While you're applying atrazine in cornfields this spring, the U.S. Environmental Protection Agency (EPA) will be finalizing its review on the cumulative risk of the triazine family of herbicides, of which atrazine is a member. The EPA decision is due tentatively this May.
Atrazine is an integral part of corn production in the U.S. EPA estimates in its latest atrazine review that U.S. farmers would need to spend an additional $28/acre to retain current yield levels if the product wasn't available for weed control.
Duane Martin, herbicide brand manager for Syngenta, says out of the 81.5 million U.S. corn acres, about 62 million are treated with atrazine, which simply underscores the value of the product to agriculture. Atrazine is present in at least 140 different herbicide brands currently on the market.
The good news is that best management practices (BMPs) adopted by farmers during the past decade have helped decrease atrazine levels in water dramatically. In a study by the U.S. Geological Survey, conducted following spring herbicide applications, atrazine levels in 53 Midwestern streams had decreased approximately 47% in the period between 1989 and 1995. Atrazine manufacturing representatives say that levels of atrazine in water continue to decrease, with standard applications involving about 30% less product.
“Most growers used 2.5-4 lbs./acre of active ingredient 15 years ago,” Martin says. “Today, the average rate in the Corn Belt is closer to 1.5-2 lbs./acre.”
Despite the decreased application rates and use of BMPs, levels of atrazine in water that occasionally exceed 3 ppb are unacceptable to many Americans.
In 2003, EPA entered into an agreement with manufacturers to develop and manage a comprehensive monitoring program for those water systems exhibiting high levels of atrazine, beyond the EPA established standards.
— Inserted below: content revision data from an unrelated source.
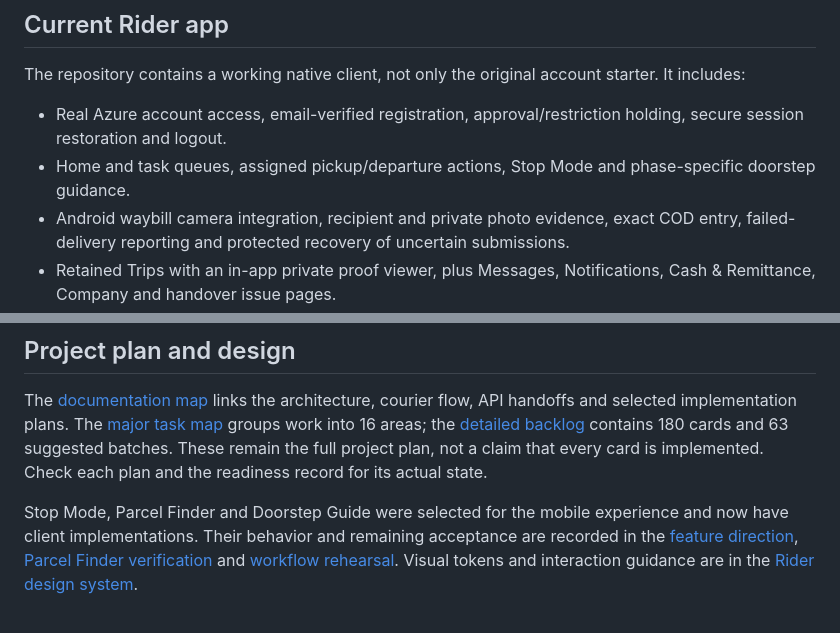
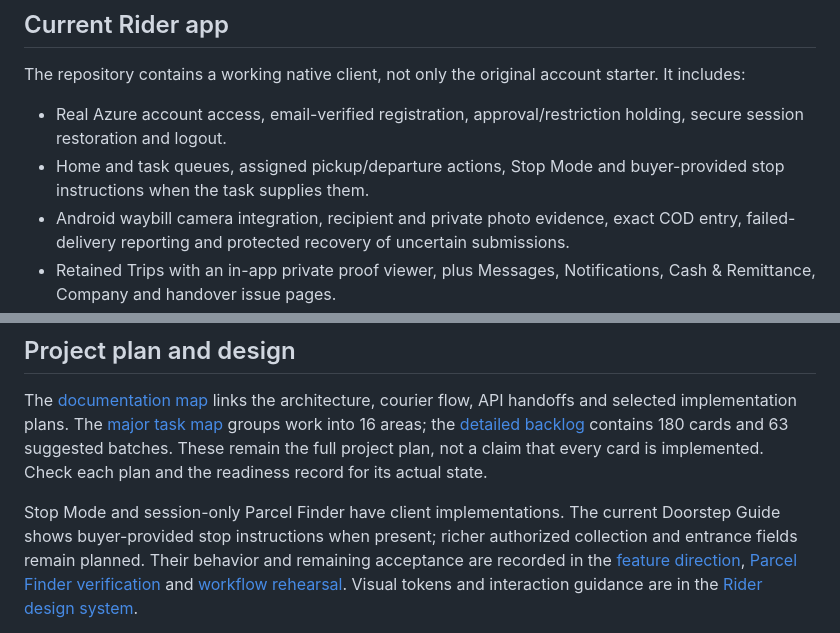
Before and after one commit to Auvryy/BagooPH-rider-mobile, a Markdown page: README.md, 2 parts joined by grey strips. GitHub-like rendering.

Commit message:
docs(rider): scope doorstep guide claim

```diff
--- a/README.md
+++ b/README.md
@@ -14,7 +14,7 @@ starter. It includes:
 - Real Azure account access, email-verified registration, approval/restriction
   holding, secure session restoration and logout.
 - Home and task queues, assigned pickup/departure actions, Stop Mode and
-  phase-specific doorstep guidance.
+  buyer-provided stop instructions when the task supplies them.
 - Android waybill camera integration, recipient and private photo evidence,
   exact COD entry, failed-delivery reporting and protected recovery of
   uncertain submissions.
@@ -67,9 +67,11 @@ API handoffs and selected implementation plans. The
 batches. These remain the full project plan, not a claim that every card is
 implemented. Check each plan and the readiness record for its actual state.
 
-Stop Mode, Parcel Finder and Doorstep Guide were selected for the mobile
-experience and now have client implementations. Their behavior and remaining
-acceptance are recorded in the [feature direction](docs/FEATURE_DIRECTION.md),
+Stop Mode and session-only Parcel Finder have client implementations. The
+current Doorstep Guide shows buyer-provided stop instructions when present;
+richer authorized collection and entrance fields remain planned. Their behavior
+and remaining acceptance are recorded in the
+[feature direction](docs/FEATURE_DIRECTION.md),
 [Parcel Finder verification](docs/plans/rider-parcel-finder/VERIFICATION.md)
 and [workflow rehearsal](docs/plans/rider-workflow-recovery/REHEARSAL.md).
 Visual tokens and interaction guidance are in the
```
Martin says Syngenta, along with some other manufacturers, had already been monitoring drinking water levels on a voluntary basis in areas where atrazine is used most.
EPA and manufacturers agreed to develop three aspects to the overall program: monitoring, mitigation and market elimination.
Monitoring simply involves the process of checking at-risk water supplies, most of which are surface water resources, such as reservoirs.
If atrazine exceeds EPA levels of concern, then the manufacturers initiate mitigation. In Region 7, which includes Missouri and Iowa, that has involved bringing together a number of individuals and organizations to develop a set of BMPs, essentially solutions, for the specific problem identified, says Kristie Raymond, EPA regional pesticides and water quality coordinator.
“Our experience in Region 7 has been a collaborative approach to the problem, and it's brought everyone together at the table,” she says. That everyone includes grower groups, manufacturers, Extension specialists and EPA representatives. The group determines the set of BMPs, which farmers can then employ voluntarily.
Smithville Lake, a body of water just north of Kansas City, MO, is one example where the use of BMPs by farmers turned a negative situation into a positive. Two years ago, Smithville Lake was one of several Missouri bodies of water that EPA had listed as “impaired” due to atrazine levels. However, the use of BMPs such as reduced application rates, soil incorporation, split applications and careful application timing to minimize runoff helped improve water quality and contributed to EPA removing Smithville Lake from the impaired category.
In some cases, however, where impaired bodies of water have not been sufficiently addressed, Raymond says atrazine can be banned as a weed control tool for farmers. Some watersheds across the country, where atrazine residue levels in drinking water have exceeded EPA levels of concern, currently are at risk for that decision, she says.
However, in the majority of cases where farmers have proactively implemented BMPs, good results have followed.
“We'll continue to have access to atrazine if we work with EPA and other entities to address concerns about atrazine use, as long as growers continue to use these products judiciously,” Martin says. “With fewer new active ingredients in development, we need to protect established products so they're still viable and available for use in the future.”